By Dick Breckenridge, Regional Program Manager for the BlueGreen Alliance in Illinois.
Last week, the U.S. Environmental Protection Agency (EPA) held a hearing in Chicago about the Clean Energy Incentive Program—a component of the EPA’s Clean Power Plan. The incentive program is designed to help low-income communities get access to renewable energy and energy efficiency. It is a great example of how a policy that reduces pollution and saves consumers money—for example, by making affordable multi-family housing more energy efficient—can also create good jobs.

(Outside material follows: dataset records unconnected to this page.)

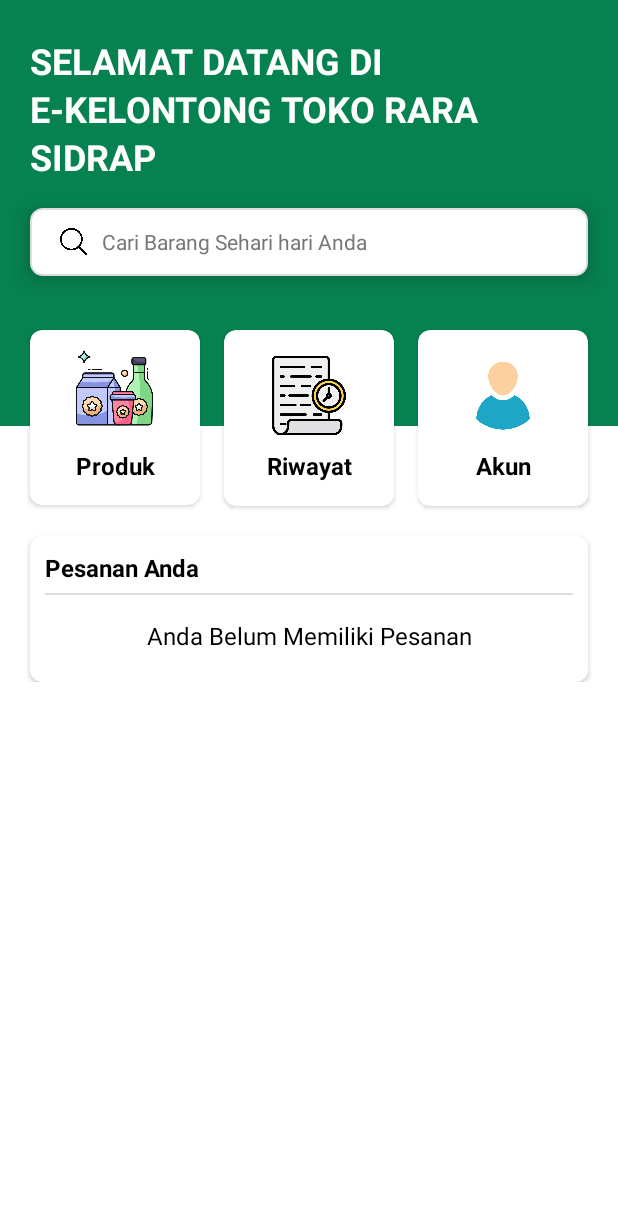
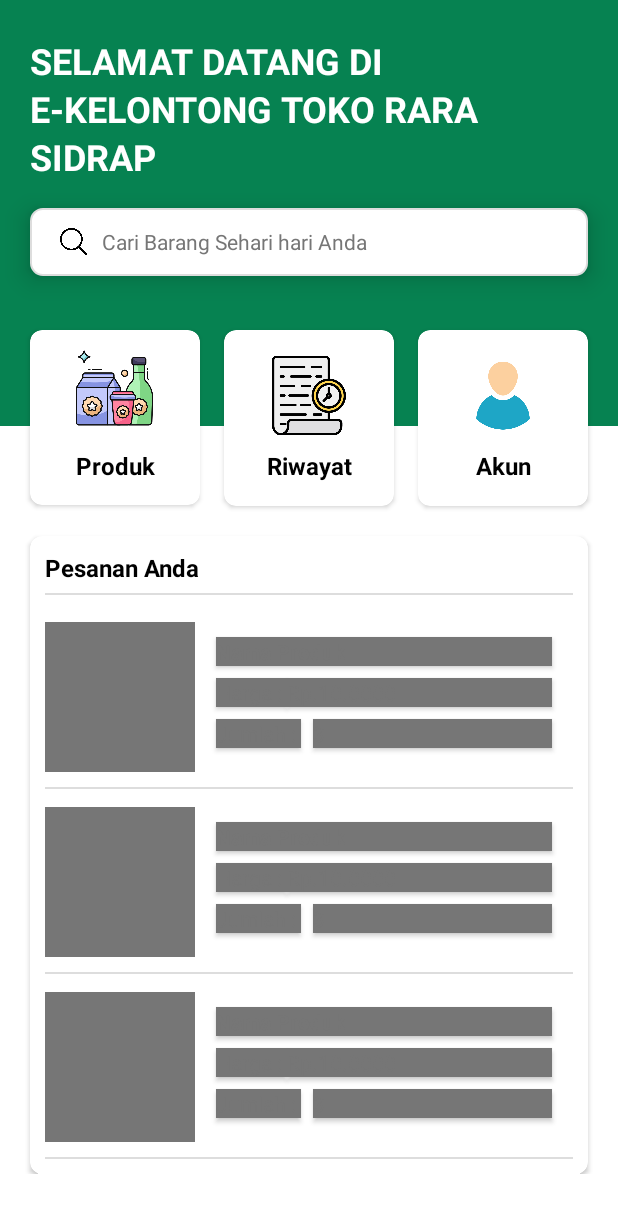
Before and after one commit to MunMunDev/E-Kalontong, an Android app: the layout fragment_home.xml on its own in the app's theme, with its tools: preview values and no code run, on a phone screen of 412 x 824 dp. Shown: the top 1213 px of the screen. Run offline under Robolectric (Android 15) with nearby library versions, the phone set to English and light mode, and no system bars.

Commit message:
commit add shimmer in home fragment

```diff
--- a/app/src/main/java/com/abcd/e_kalontong/ui/fragment/user/home/HomeFragment.kt
+++ b/app/src/main/java/com/abcd/e_kalontong/ui/fragment/user/home/HomeFragment.kt
@@ -4,6 +4,8 @@ import android.app.Activity
 import android.content.Context
 import android.content.Intent
 import android.os.Bundle
+import android.os.Handler
+import android.os.Looper
 import android.util.Log
 import androidx.fragment.app.Fragment
 import android.view.LayoutInflater
@@ -69,8 +71,18 @@ class HomeFragment : Fragment() {
         getPesanan()
         getDeletePesanan()
         getUpdatePesanan()
+        setSwipeRefreshLayout()
 
         return binding.root
+    }
+
+    private fun setSwipeRefreshLayout() {
+        binding.swipeRefresh.setOnRefreshListener {
+            Handler(Looper.getMainLooper()).postDelayed({
+                binding.swipeRefresh.isRefreshing = false
+                fetchPesanan()
+            }, 1500)
+        }
     }
 
     private fun setSharedPreferencesLogin() {
@@ -107,7 +119,7 @@ class HomeFragment : Fragment() {
     private fun getPesanan() {
         viewModel.getPesanan().observe(contextLifecycleOwner){result->
             when(result){
-                is UIState.Loading-> {}
+                is UIState.Loading-> setStartShimmerProduk()
                 is UIState.Failure-> setFailureFetchPesanan(result.message)
                 is UIState.Success-> setSuccessFetchPesanan(result.data)
             }
@@ -127,7 +139,6 @@ class HomeFragment : Fragment() {
 
             listPesanan = data
         } else{
-//            Toast.makeText(context, "Tidak ada data", Toast.LENGTH_SHORT).show()
             setNoHaveData()
         }
     }
@@ -333,6 +344,7 @@ class HomeFragment : Fragment() {
             btnPesan.visibility = View.GONE
 
             tvNotHavePesanan.visibility = View.VISIBLE
+            setStopShimmerProduk()
         }
     }
 
@@ -342,6 +354,25 @@ class HomeFragment : Fragment() {
             btnPesan.visibility = View.VISIBLE
 
             tvNotHavePesanan.visibility = View.GONE
+            setStopShimmerProduk()
+        }
+    }
+
+
+    private fun setStartShimmerProduk(){
+        binding.apply {
+            smPesanan.startShimmer()
+            rvPesanan.visibility = View.GONE
+            smPesanan.visibility = View.VISIBLE
+
+            btnPesan.visibility = View.GONE
+        }
+    }
+
+    private fun setStopShimmerProduk(){
+        binding.apply {
+            smPesanan.stopShimmer()
+            smPesanan.visibility = View.GONE
         }
     }
 
--- a/app/src/main/res/layout/fragment_home.xml
+++ b/app/src/main/res/layout/fragment_home.xml
@@ -1,12 +1,13 @@
 <?xml version="1.0" encoding="utf-8"?>
-<FrameLayout xmlns:android="http://schemas.android.com/apk/res/android"
+<androidx.swiperefreshlayout.widget.SwipeRefreshLayout xmlns:android="http://schemas.android.com/apk/res/android"
     xmlns:tools="http://schemas.android.com/tools"
     android:layout_width="match_parent"
     android:layout_height="match_parent"
     xmlns:app="http://schemas.android.com/apk/res-auto"
-    tools:context=".ui.fragment.user.home.HomeFragment">
+    tools:context=".ui.fragment.user.home.HomeFragment"
+    android:id="@+id/swipeRefresh">
 
-    <ScrollView
+    <androidx.core.widget.NestedScrollView
         android:layout_width="match_parent"
         android:layout_height="match_parent">
         <androidx.constraintlayout.widget.ConstraintLayout
@@ -36,27 +37,6 @@
                 android:textSize="24sp"
                 android:textStyle="bold"
                 android:lineSpacingExtra="4dp"/>
-
-            <!--            <SearchView-->
-            <!--                android:id="@+id/srcData"-->
-            <!--                android:layout_width="match_parent"-->
-            <!--                android:layout_height="wrap_content"-->
-            <!--                app:layout_constraintTop_toBottomOf="@+id/tvTitle"-->
-            <!--                android:layout_marginStart="20dp"-->
-            <!--                android:layout_marginEnd="20dp"-->
-            <!--                android:layout_marginTop="18dp"-->
-            <!--                android:background="@drawable/bg_card_no_padding" />-->
-
-<!--            <View-->
-<!--                android:id="@+id/srcData"-->
-<!--                android:layout_width="match_parent"-->
-<!--                android:layout_height="45dp"-->
-<!--                app:layout_constraintTop_toBottomOf="@+id/tvTitle"-->
-<!--                android:layout_marginStart="20dp"-->
-<!--                android:layout_marginEnd="20dp"-->
-<!--                android:layout_marginTop="18dp"-->
-<!--                android:background="@drawable/bg_card_no_padding"-->
-<!--                android:elevation="10dp"/>-->
 
             <LinearLayout
                 android:id="@+id/srcData"
@@ -241,7 +221,22 @@
                         android:textSize="16sp"
                         android:textStyle="normal"
                         android:gravity="center"
-                        android:visibility="visible"/>
+                        android:visibility="gone"/>
+
+                    <com.facebook.shimmer.ShimmerFrameLayout
+                        android:id="@+id/smPesanan"
+                        android:layout_width="match_parent"
+                        android:layout_height="wrap_content"
+                        android:visibility="visible">
+                        <LinearLayout
+                            android:layout_width="match_parent"
+                            android:layout_height="wrap_content"
+                            android:orientation="vertical">
+                            <include layout="@layout/sm_list_pesanan"/>
+                            <include layout="@layout/sm_list_pesanan"/>
+                            <include layout="@layout/sm_list_pesanan"/>
+                        </LinearLayout>
+                    </com.facebook.shimmer.ShimmerFrameLayout>
 
                     <androidx.recyclerview.widget.RecyclerView
                         android:id="@+id/rvPesanan"
@@ -265,6 +260,6 @@
             </androidx.cardview.widget.CardView>
 
         </androidx.constraintlayout.widget.ConstraintLayout>
-    </ScrollView>
+    </androidx.core.widget.NestedScrollView>
 
-</FrameLayout>
+</androidx.swiperefreshlayout.widget.SwipeRefreshLayout>
--- /dev/null
+++ b/app/src/main/res/layout/sm_list_pesanan.xml
@@ -0,0 +1,115 @@
+<?xml version="1.0" encoding="utf-8"?>
+<androidx.constraintlayout.widget.ConstraintLayout
+    xmlns:android="http://schemas.android.com/apk/res/android"
+    xmlns:app="http://schemas.android.com/apk/res-auto"
+    android:layout_width="match_parent"
+    android:layout_height="wrap_content"
+    android:layout_marginTop="12dp"
+    app:cardCornerRadius="12dp"
+    android:backgroundTint="@color/white">
+
+    <ImageView
+        android:id="@+id/ivGambar"
+        android:layout_width="100dp"
+        android:layout_height="100dp"
+        app:layout_constraintTop_toTopOf="parent"
+        app:layout_constraintStart_toStartOf="parent"
+        android:src="@color/abuabu_tua"
+        android:scaleType="centerCrop"
+        android:elevation="1dp"/>
+
+    <TextView
+        android:id="@+id/tvProduk"
+        android:layout_width="0dp"
+        android:layout_height="wrap_content"
+        app:layout_constraintTop_toTopOf="parent"
+        app:layout_constraintStart_toEndOf="@id/ivGambar"
+        app:layout_constraintEnd_toEndOf="parent"
+        android:layout_marginTop="10dp"
+        android:layout_marginStart="14dp"
+        android:layout_marginEnd="14dp"
+        android:maxLines="2"
+        android:ellipsize="end"
+        android:lineSpacingExtra="3dp"
+        android:text="Nama Produk"
+        android:textStyle="bold"
+        android:textSize="14sp"
+        android:textColor="@color/abuabu_tua"
+        android:background="@color/abuabu_tua"
+        android:elevation="2dp"/>
+
+    <TextView
+        android:id="@+id/tvTitleHarga"
+        android:layout_width="wrap_content"
+        android:layout_height="wrap_content"
+        app:layout_constraintTop_toBottomOf="@id/tvProduk"
+        app:layout_constraintStart_toEndOf="@id/ivGambar"
+        android:layout_marginTop="8dp"
+        android:layout_marginStart="14dp"
+        android:layout_marginEnd="14dp"
+        android:layout_marginBottom="12dp"
+        android:maxLines="1"
+        android:text="Harga : "
+        android:textSize="14sp"
+        android:textColor="@color/abuabu_tua"
+        android:background="@color/abuabu_tua"
+        android:elevation="2dp"/>
+
+
+    <TextView
+        android:id="@+id/tvHarga"
+        android:layout_width="0dp"
+        android:layout_height="wrap_content"
+        app:layout_constraintTop_toTopOf="@id/tvTitleHarga"
+        app:layout_constraintStart_toEndOf="@id/tvTitleHarga"
+        app:layout_constraintEnd_toEndOf="parent"
+        android:layout_marginEnd="14dp"
+        android:maxLines="1"
+        android:text="Rp.10.0000"
+        android:textSize="14sp"
+        android:textColor="@color/abuabu_tua"
+        android:background="@color/abuabu_tua"
+        android:elevation="2dp"/>
+
+    <TextView
+        android:id="@+id/tvTitleJumlah"
+        android:layout_width="wrap_content"
+        android:layout_height="wrap_content"
+        app:layout_constraintTop_toBottomOf="@id/tvHarga"
+        app:layout_constraintStart_toEndOf="@id/ivGambar"
+        android:layout_marginTop="8dp"
+        android:layout_marginStart="14dp"
+        android:layout_marginEnd="14dp"
+        android:layout_marginBottom="12dp"
+        android:maxLines="1"
+        android:text="Jumlah : "
+        android:textSize="14sp"
+        android:textColor="@color/abuabu_tua"
+        android:background="@color/abuabu_tua"
+        android:elevation="2dp"/>
+
+
+    <TextView
+        android:id="@+id/tvJumlah"
+        android:layout_width="0dp"
+        android:layout_height="wrap_content"
+        app:layout_constraintTop_toTopOf="@id/tvTitleJumlah"
+        app:layout_constraintStart_toEndOf="@id/tvTitleJumlah"
+        app:layout_constraintEnd_toEndOf="parent"
+        android:layout_marginStart="8dp"
+        android:layout_marginEnd="14dp"
+        android:maxLines="1"
+        android:text="3"
+        android:textSize="14sp"
+        android:textColor="@color/abuabu_tua"
+        android:background="@color/abuabu_tua"
+        android:elevation="2dp"/>
+
+    <View
+        android:layout_width="match_parent"
+        android:layout_height="1.2dp"
+        android:background="@color/abuabu_muda"
+        app:layout_constraintTop_toBottomOf="@+id/ivGambar"
+        android:layout_marginTop="10dp"/>
+
+</androidx.constraintlayout.widget.ConstraintLayout>
```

I spoke at a rally in Chicago that took place during an EPA hearing on the incentive program to push for the Clean Energy Incentive Program to be designed to deliver good, lasting jobs and economic benefits to all communities—particularly those most impacted by pollution and climate change. The incentive program has matching funds that can be used by our state and others around the country to make sure those who are the most impacted by climate change have access to clean energy and energy efficiency savings, while also creating good local jobs and career paths in the efficiency sector.
The EPA itself has recognized that there have been historic economic, logistical, and information barriers to implementing demand-side energy efficiency programs in low-income communities. We can help fix that with a smart, strong Clean Energy Incentive Program. It should retain a core focus on delivering benefits to low-income households and communities. It should also jumpstart improvements to low-income residential and multi-family housing.